If you are buying a new home, the calculator will also help you work out how much you’ll need to pay in stamp duty and other related costs.

How do I know if I have to pay LMI?

Each lender has its own policies, but as a general rule you will have to pay lender’s mortgage insurance (LMI) if your loan-to-value ratio (LVR) exceeds 80 per cent. This applies whether you’re taking out a new home loan or you’re refinancing.

If you’re looking to buy a property, you can use this LMI calculator to work out how much you’re likely to be charged in LMI.

What happens when you default on your mortgage?

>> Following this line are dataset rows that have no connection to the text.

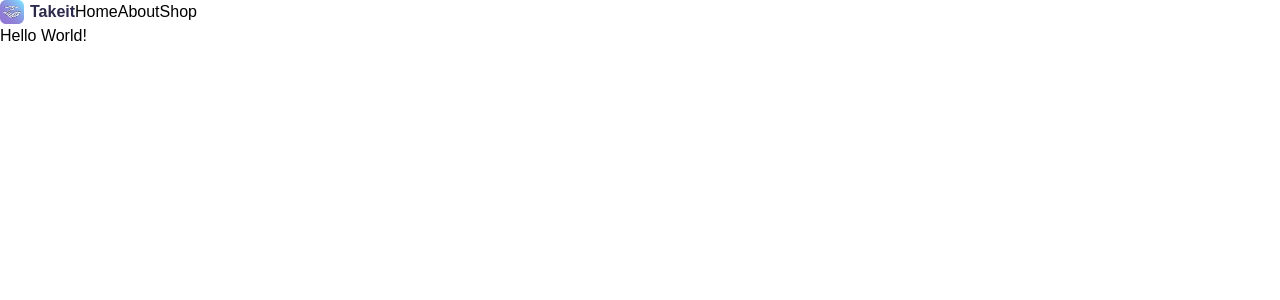
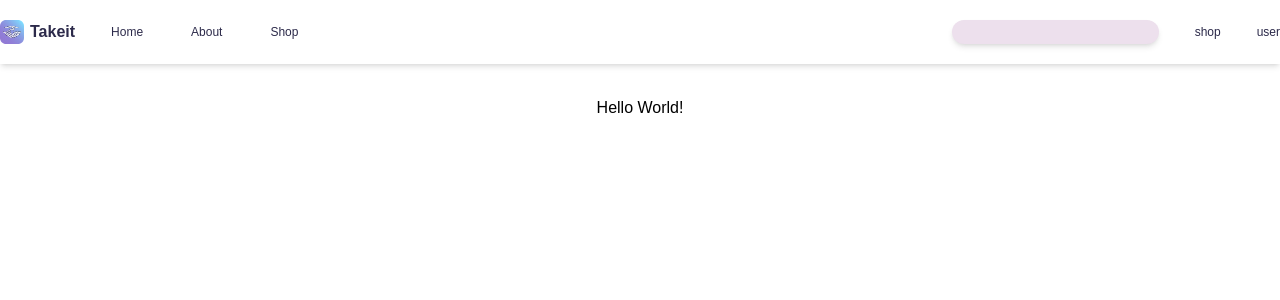
Before and after one commit to mtk246/vue3-vite-pinia-template, a Vue app: page / in a window 1280 px wide. Shown: the top 300 px of the page. Built offline with nearby package versions, Linux system fonts and the light colour scheme; a web font is replaced by a local one.

Commit message:
[Vue, Sass]Refactoring navbar

```diff
--- a/src/components/NavbarComponent.vue
+++ b/src/components/NavbarComponent.vue
@@ -1,10 +1,11 @@
 <template>
+    <div class="shadow-md">
         <div class="container mx-auto">
-        <nav class="bg-white border-gray-200 dark:bg-gray-900 dark:border-gray-700">
-            <div class="flex justify-start">
+            <nav class="flex justify-between py-5 bg-white border-gray-200 dark:bg-gray-900 dark:border-gray-700">
+                <div class="flex">
                     <a
                         href="#"
-                    class="flex items-center"
+                        class="flex items-center pr-9"
                     >
                         <img
                             src="../assets/logo.svg"
@@ -13,23 +14,34 @@
                             width="30"
                             height="30"
                         >
-                    <span class="text-logo font-bold">Takeit</span>
+                        <span class="text-logo font-bold">
+                            {{ $t('navbar.name_logo') }}
+                        </span>
                     </a>
-                <div class="hidden w-full md:block md:w-auto">
+                    <div class="block flex items-center">
                         <ul class="flex flex-row">
-                        <li class="block">
-                            Home
+                            <li class="block pr-12 text-primary">
+                                {{ $t('navbar.home') }}
                             </li>
-                        <li class="block">
-                            About
+                            <li class="block pr-12 text-primary">
+                                {{ $t('navbar.about') }}
                             </li>
-                        <li class="block">
-                            Shop
+                            <li class="block pr-12 text-primary">
+                                {{ $t('navbar.shop') }}
                             </li>
                         </ul>
                     </div>
                 </div>
+                <div class="flex items-center">
+                    <input
+                        class="shadow-md input-search rounded-full"
+                        type="text"
+                    >
+                    <span class="text-primary pl-9">shop</span>
+                    <span class="text-primary pl-9">user</span>
+                </div>
             </nav>
+        </div>
     </div>
 </template>
 
--- a/src/pages/HomePage.vue
+++ b/src/pages/HomePage.vue
@@ -1,6 +1,8 @@
 <template>
     <div>
-        <h1>{{ msg }}</h1>
+        <h1 class="text-center pt-8">
+            {{ msg }}
+        </h1>
     </div>
 </template>
 
@@ -13,20 +15,4 @@ export default {
         }
     }
 };
-
-// import { ref, onMounted, reactive } from 'vue';
-// import axios from 'axios';
-
-// const msg = 'Welcome';
-// const count = ref(0);
-// const responseData = reactive({});
-
-// onMounted(async () => {
-//     try {
-//         const response = await axios.get(import.meta.env.VITE_API_URL + '/getUser');
-//         responseData.value = response.data;
-//     } catch (error) {
-//         console.error(error);
-//     }
-// });
 </script>
--- a/src/scss/navbar.sass
+++ b/src/scss/navbar.sass
@@ -3,3 +3,10 @@
 .text-logo
     color: $text-primary
     font-size: map-get($font-scales, sl)
+
+.text-primary
+    color: $text-primary
+    font-size: map-get($font-scales, xs)
+
+.input-search
+    background-color: $bg-secondary-dark
```
Lines whose indentation alone changed are shown as unchanged.
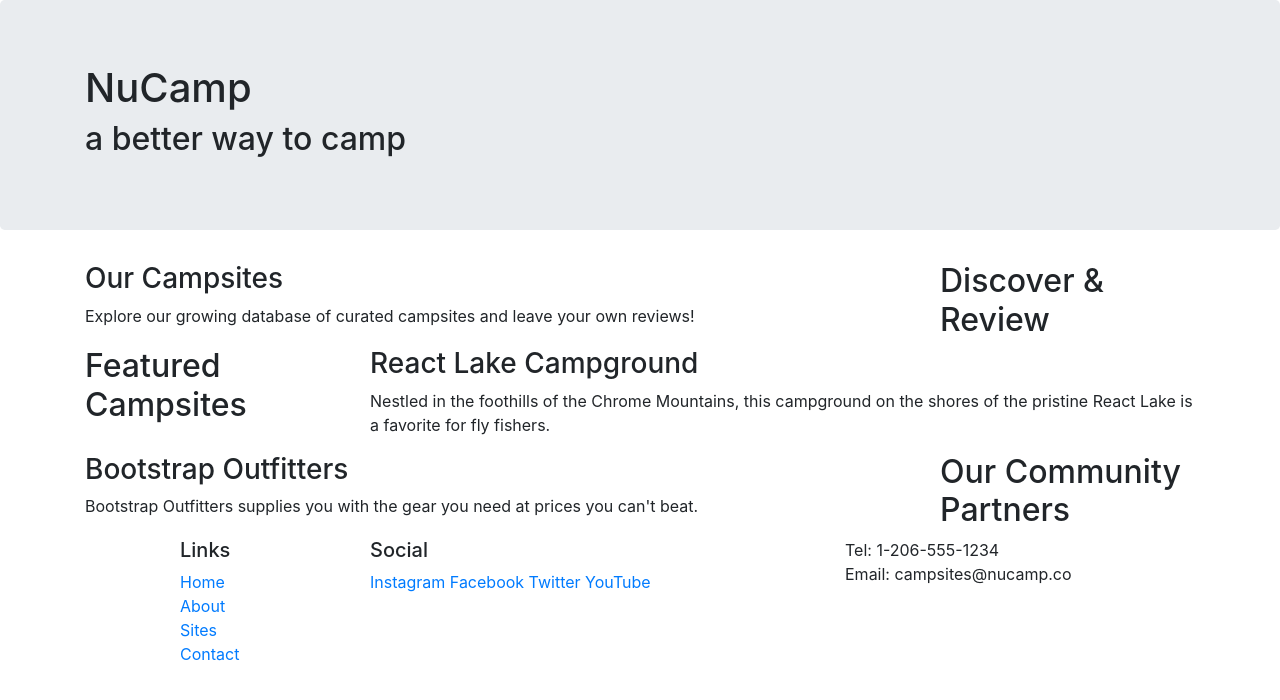
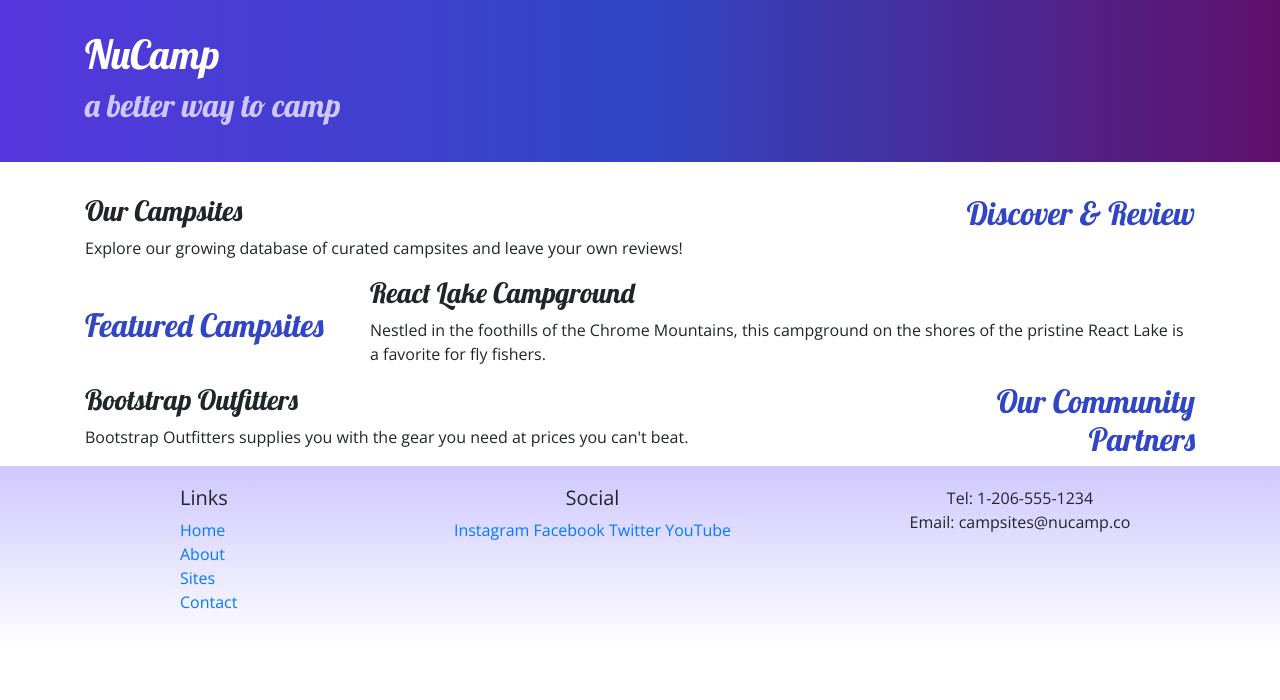
Before and after one commit to djfunny28/nucampproject, a website: page index.html in a window 1280 px wide. Drawn offline with nearby package versions, Linux system fonts and the light colour scheme.

Commit message:
Adding Custom Styles

```diff
--- /dev/null
+++ b/css/styles.css
@@ -0,0 +1,32 @@
+body {
+    font-family: "Open Sans", sans-serif;
+}
+
+h1, h2, h3 {
+    font-family: "Lobster", cursive;
+}
+
+h2 {
+    color: #3046C5;
+}
+
+header h2 {
+    color: #CEC8FF;
+}
+
+footer {
+    background-image: linear-gradient(#CEC8FF, white);
+    padding: 20px 0;
+}
+
+.jumbotron {
+    padding: 30px;
+    background-image: linear-gradient(to right, #5637DD, #3046C5, #60106B);
+    color: white;
+}
+
+.row-content {
+    padding: 50px 0;
+    border-bottom: 1px ridge;
+    min-height: 200px;
+}
--- a/index.html
+++ b/index.html
@@ -7,15 +7,17 @@
 
      <!-- Bootstrap CSS -->
      <link rel="stylesheet" href="node_modules/bootstrap/dist/css/bootstrap.min.css" />
-
-     <title>NuCamp: A Better Way To Camp</title>
+    <!-- Additional CSS must be placed after Bootstrap CSS -->
+    <link rel="stylesheet" href="https://fonts.googleapis.com/css?family=Lobster|Open+Sans" />
+    <link rel="stylesheet" href="css/styles.css" />
+    <title>NuCamp: A Better Way To Camp</title>
 </head>
 
 <body>
 
-    <header class="jumbotron">
+    <header class="jumbotron jumbotron-fluid">
         <div class="container">
-            <div class="row">
+            <div class="row row content align-items-center">
                 <div class="col">
                     <h1>NuCamp</h1>
                     <h2>a better way to camp</h2>
@@ -27,7 +29,7 @@
     <div class="container">
         <div class="row">
             <div class="col-sm-4 order-sm-last col-md-3">
-                <h2>Discover & Review</h2>
+                <h2 class="text-sm-right">Discover & Review</h2>
             </div>
             <div class="col">
                 <h3>Our Campsites</h3>
@@ -35,7 +37,7 @@
             </div>
         </div>
 
-        <div class="row">
+        <div class="row row content align-items-center">
             <div class="col-sm-4 col-md-3">
                 <h2>Featured Campsites</h2>
             </div>
@@ -45,9 +47,9 @@
    			</div>
         </div>
 
-        <div class="row">
+        <div class="row align-items-center">
             <div class="col-sm-4 order-sm-last col-md-3">
-                <h2>Our Community Partners</h2>
+                <h2 class="text-sm-right">Our Community Partners</h2>
             </div>
             <div class="col">
                 <h3>Bootstrap Outfitters</h3>
@@ -67,14 +69,14 @@
                         <li><a href="#">Contact</a></li>
                     </ul>
                 </div>
-                <div class="col-6 col-sm-5">
+                <div class="col-6 col-sm-5 text-center">
                 	<h5>Social</h5>
                     <a href="http://instagram.com/">Instagram</a>
                     <a href="http://facebook.com/">Facebook</a>
                     <a href="http://twitter.com/">Twitter</a>
                     <a href="http://youtube.com/">YouTube</a>
                 </div>
-                <div class="col-sm-4">
+                <div class="col-sm-4 text-center">
                     Tel: 1-206-555-1234<br />
                     Email: campsites@nucamp.co
                 </div>
```
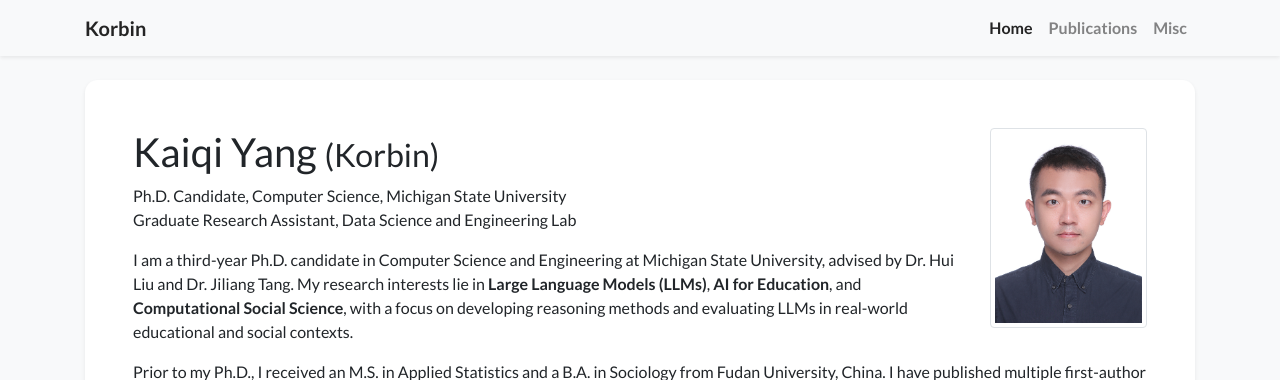
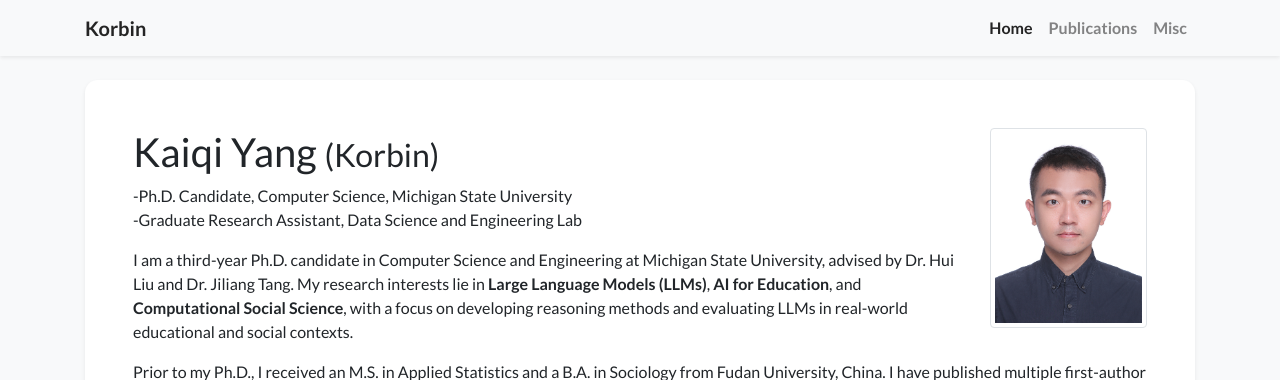
Before and after one commit to KorbinY/korbiny.github.io, a Jekyll site: the page built from index.html, in a window 1280 px wide and 1261 px high. Shown: the top 380 px of the window. Built offline with Jekyll 4.4.1, drawn with Linux system fonts in a browser that asks for light colours; nearby versions of some CDN libraries; a style sheet for code colours, icons or effects is not loaded.

Commit message:
Update Position

```diff
--- a/_data/profile.yml
+++ b/_data/profile.yml
@@ -5,8 +5,8 @@ navbar_name: "Korbin"
 positions:
 # - logo: /assets/images/badges/michigan-state-logo-png-transparent.png
 #   logo_size: 25px
-- name: Ph.D. Candidate, Computer Science, Michigan State University
-- name: Graduate Research Assistant, Data Science and Engineering Lab
+- name: -Ph.D. Candidate, Computer Science, Michigan State University
+- name: -Graduate Research Assistant, Data Science and Engineering Lab
 
 
 email: "kqyang@msu.edu"
```
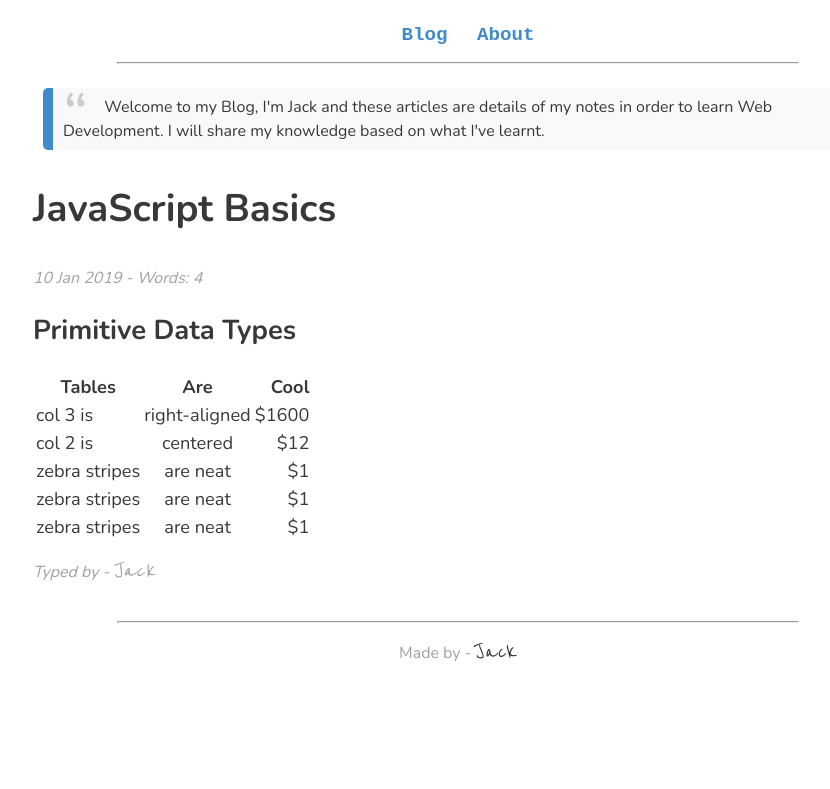
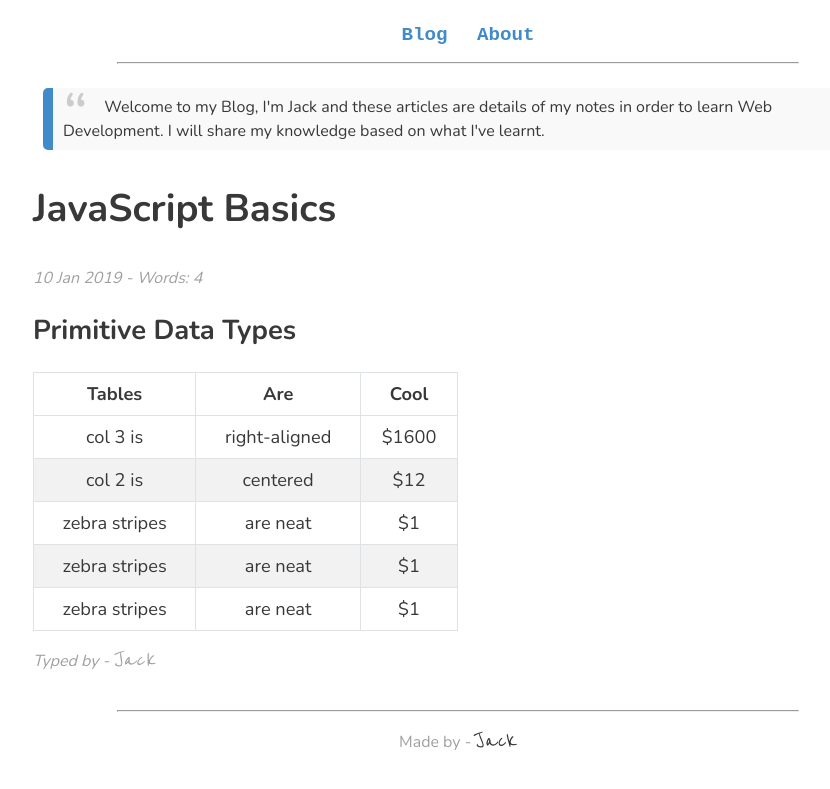
Before and after one commit to jackwebdev/Blog, a Jekyll site: the page built from _posts/2019-01-10-javascript-basics.markdown, in a window 1280 px wide. Shown: the top 789 px of the page, without its empty margins (182-1012 px from the left). Built offline with Jekyll 4.4.1, drawn with Linux system fonts in a browser that asks for light colours; some web fonts are replaced.

Commit message:
New CSS  for tables

```diff
--- a/_sass/main.scss
+++ b/_sass/main.scss
@@ -182,3 +182,20 @@ text-align: center;
 }
 
 .about-title {text-align: left;}
+
+  table, td, th {
+    border: 1px solid #dfe2e5;
+    text-align: center !important;
+  }
+
+
+  table {
+    border-collapse: collapse;
+    width: 50%;
+  }
+
+  th, td {
+    padding: 9px;
+  }
+
+  tr:nth-child(even) {background-color: #f2f2f2;}
```
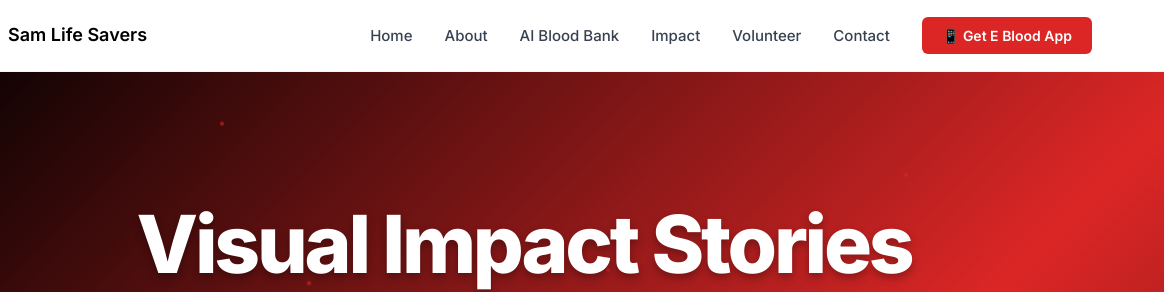
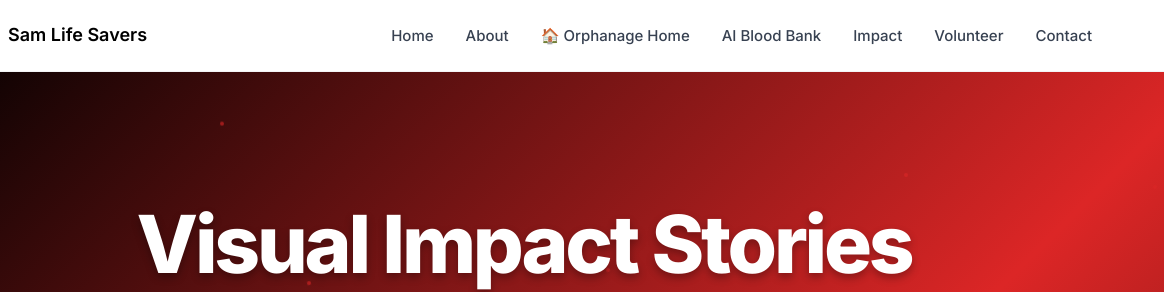
Before and after one commit to mudassir044/sls-emergent, a website: page Gallery.html in a window 1280 px wide. Shown: the top 292 px of the page, 116-1280 px from the left. Drawn offline with Linux system fonts and the light colour scheme.

Commit message:
auto-commit for b0e67456-d02e-4889-8549-9ccfef1ddfc1

```diff
--- a/Gallery.html
+++ b/Gallery.html
@@ -213,24 +213,13 @@
         <ul class="nav-menu" id="nav-menu">
           <li><a href="/" class="nav-link">Home</a></li>
           <li><a href="About.html" class="nav-link">About</a></li>
-          <li>
-            <a href="HumanKind-AI-Blood-Bank.html" class="nav-link"
-              >AI Blood Bank</a
-            >
-          </li>
+          <li><a href="Hope-In-Action-Orphanage.html" class="nav-link">🏠 Orphanage Home</a></li>
+          <li><a href="HumanKind-AI-Blood-Bank.html" class="nav-link">AI Blood Bank</a></li>
           <li><a href="Hope-In-Action.html" class="nav-link">Impact</a></li>
           <li><a href="Volunteer-Form.html" class="nav-link">Volunteer</a></li>
           <li><a href="Contact.html" class="nav-link">Contact</a></li>
           <li class="mobile-only">
             <a href="Gallery.html" class="nav-link active">Gallery</a>
-          </li>
-          <li>
-            <a
-              href="https://play.google.com/store/apps/details?id=com.pakistan.Ebloodpakistan&pcampaignid=web_share"
-              target="_blank"
-              class="nav-cta"
-              >📱 Get E Blood App</a
-            >
           </li>
         </ul>
 
```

A mortgage default occurs when you are 90 days or more behind on your mortgage repayments. Late repayments will often incur a late fee on top of the amount owed which will continue to gather interest along with the remaining principal amount.

If you do default on a mortgage repayment you should try and catch up in next month’s payment. If this isn’t possible, and missing payments is going to become a regular issue, you need to contact your lender as soon as possible to organise an alternative payment schedule and discuss further options.

You may also want to talk to a financial counsellor. 

How personalised is my rating?

Real Time Ratings produces instant scores for loan products and updates them based what you tell us about what you’re looking for in a loan. In that sense, we believe the ratings are as close as you get to personalised; the more you tell us, the more we customise to ratings to your needs. Some borrowers value flexibility, while others want the lowest cost loan. Your preferences will be reflected in the rating. 

We also take a shorter term, more realistic view of how long borrowers hold onto their loan, which gives you a better idea about the true borrowing costs. We take your loan details and calculate how much each of the relevent loans would cost you on average each month over the next five years. We assess the overall flexibility of each loan and give you an easy indication of which ones are likely to adjust to your needs over time. 

How often is your data updated?

We work closely with lenders to get updates as quick as possible, with updates made the same day wherever possible.